SS | No, it’s just that we need to go out and participate in nature. But the truth is that the threshold you have to cross is that it’s like when your foot has been asleep and it comes back awake, that hurts. It prickles when you realize that you’ve been hurting yourself, your extended body for such a long time. And I think a lot of us right now are navigating that pain of waking up from the numbness.

AL | Completely. And that part of me that is empathic and connected and in the non-separate state, those are the best aspects of me. And for them to be amputated and to be colonized in that way means that I’m not fully available to life itself. And so, I’m in this active practice of how do I integrate these various ignored, amputated aspects of myself to be in the state of non-separation? And again, I don’t think it’s an arrival place. But I am committed to that journey of whatever it takes. The feelings and the emotional experiences that come with experiences of non-duality and non-separation are much more interesting to me than any material comfort that stems from the illusion of my separate beingness.

SS | I mean, I loved the distinction you made earlier between the destination and the process. We’re so focused on the destination, we forgot how to keep moving. I always think that certainty is a bad flotation device, and it keeps you from learning how to swim. And the truth is you just need to learn to swim to move your muscles rather than depending on some kind of faulty false dualism or set of controls. How can we learn to just be in the process without trying to get anywhere?

AL | It’s practice and there’s a constant orientation that’s required to be like, oh, ‘I’m attempting to get somewhere’.

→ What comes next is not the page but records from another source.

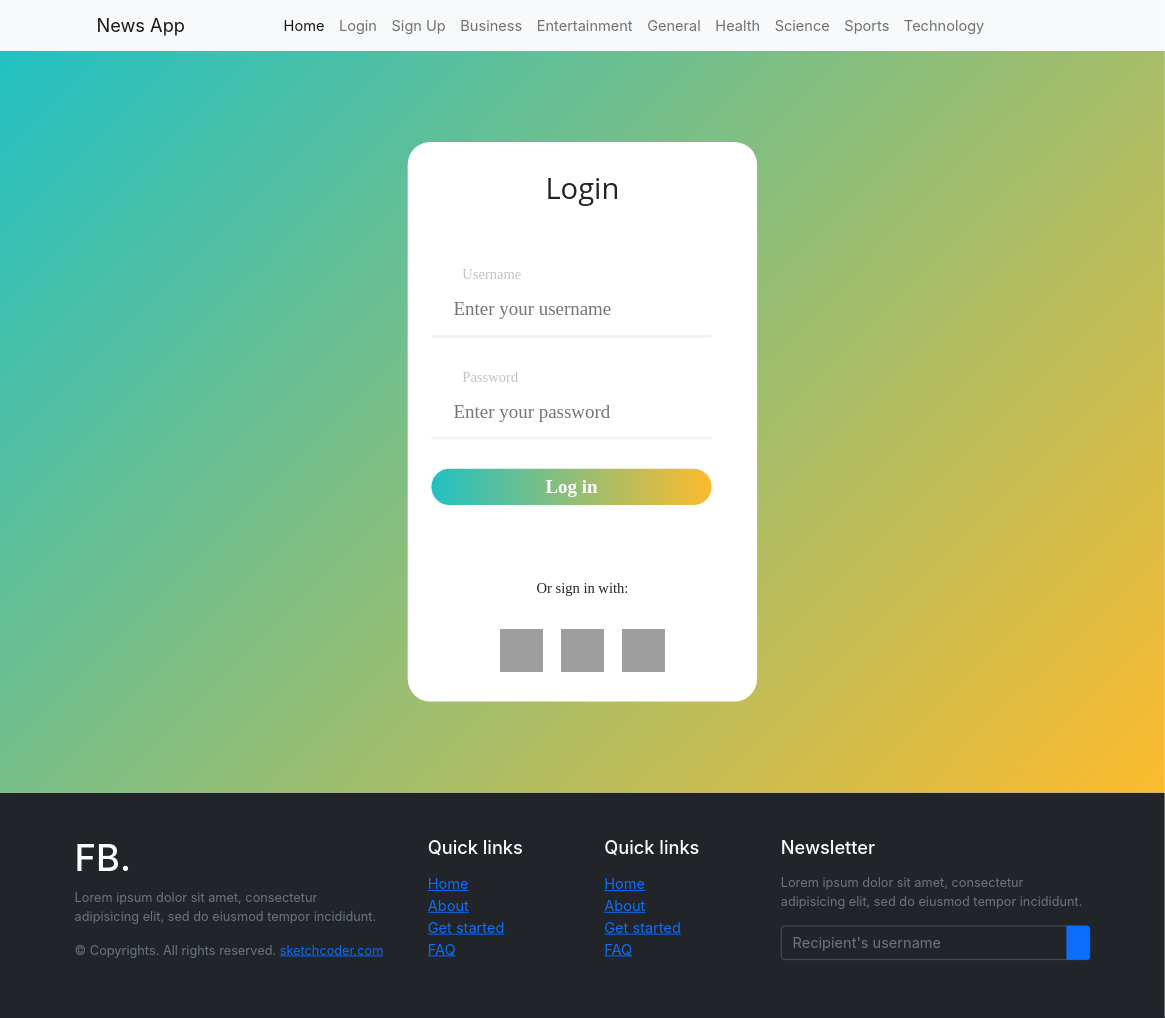
Repository: ZainAkbar51214/News-Site
Page: /login
An editor plug-in stored every save of this project. The page is shown before and after a run of saves, followed by the edit.
The browser window is 1280 px wide. The pictures show the whole page, at 91% of full size.
Pictures or frames that could not be fetched are drawn as grey boxes. The project was rebuilt for these pictures with package versions that can differ from the ones it lists, and the page was loaded fresh each time. Also part of the build but not shown: src/Components/pages/SignUp.jsx, src/Components/Layouts/NewsItem.js, src/Components/Spinner.jsx, src/Components/Layouts/News.js.

Above is the page before, as saved 2023-12-18 03:55:14.

After the next 2 saves:
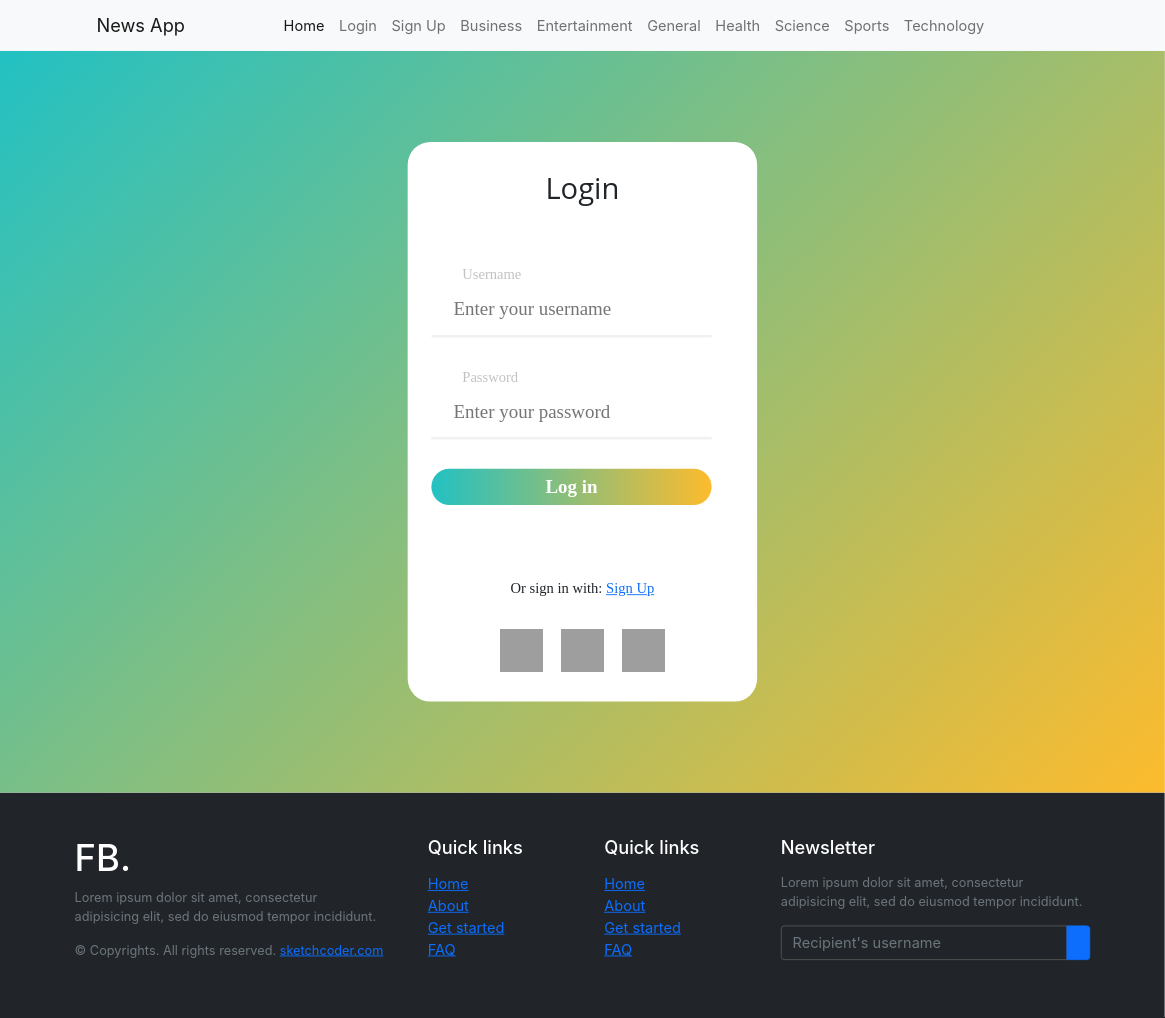
The 2 saves are shown as one change because 1 did not build or start.
The last was saved 50 s later.
--- a/src/Components/pages/Login.jsx
+++ b/src/Components/pages/Login.jsx
@@ -1,5 +1,5 @@
 import React, { Component } from 'react';
-// import { Link } from 'react-router-dom';
+import { Link } from 'react-router-dom';
 
 
 class Login extends Component{
@@ -44,7 +44,7 @@
 
 const OtherMethods = props => (
   <div id="alternativeLogin">
-    <label>Or sign in with:</label>
+    <label>Or sign in with: <Link to="/sign-up">Sign Up</Link></label>
     <div id="iconGroup">
       <Facebook />
       <Twitter />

SS | Yes, no, you never get sober from it. I think that’s the thing that I’m realizing right now is like, any moment I think I’m sober from the culture, I’m the drunkest. In fact, saying you’re sober is a good sign that you’re pretty drunk. I think I’m just constantly realizing I’m an alcoholic. You’re never not an alcoholic in a 12-step program. You’re always an addict. And I think that’s the thing: I’m an addict of this culture, and I need to be actively aware of that and investigate how it infects every single one of my decisions as an addict. You can think, I’m just going to visit a friend on this street. I just love seeing that friend. I mean, it is next to my old drug dealer. You’re really good at hiding things from yourself. And so I think 12-step work is actually sometimes a really good way of thinking about how we’re addicted to the culture. And it keeps you humble.

AL | There was a line given to me by a plant much smarter than me, and she said, ‘ignorance is the seed of all ontology.’ And I asked her to repeat herself, and she said, ‘ignorance is the seed of all ontology’.  That if you could even try to grasp the consequences of your ignorance, that becomes the seed of the way you see the world because it’s completely shaped by your ignorance. And then the next logical step would be that humility is the midwife to wisdom. There’s something very humble about walking around the world, acknowledging that you’re never sober, that I’m an addict to this culture.

SS | I think that’s my big work these days is just seeing the moments when I begin to slide. And I think that’s always a big moment in an addict’s life is realizing the moments when your behavior begins to slant downhill. And we can all help each other. I mean, I do think that’s why group work is really important in confronting this. We can’t do it alone. We have to do it in conversation.

AL | That’s a beautiful way to end or begin and always be in the middle. And yes, we stay in the middle. Thank you so much, Sophie. Thanks for spending the time and it’s good to do it in your hometown.

SS | It feels really special. Thank you so much.

AL | We’ll see each other soon. Thank you.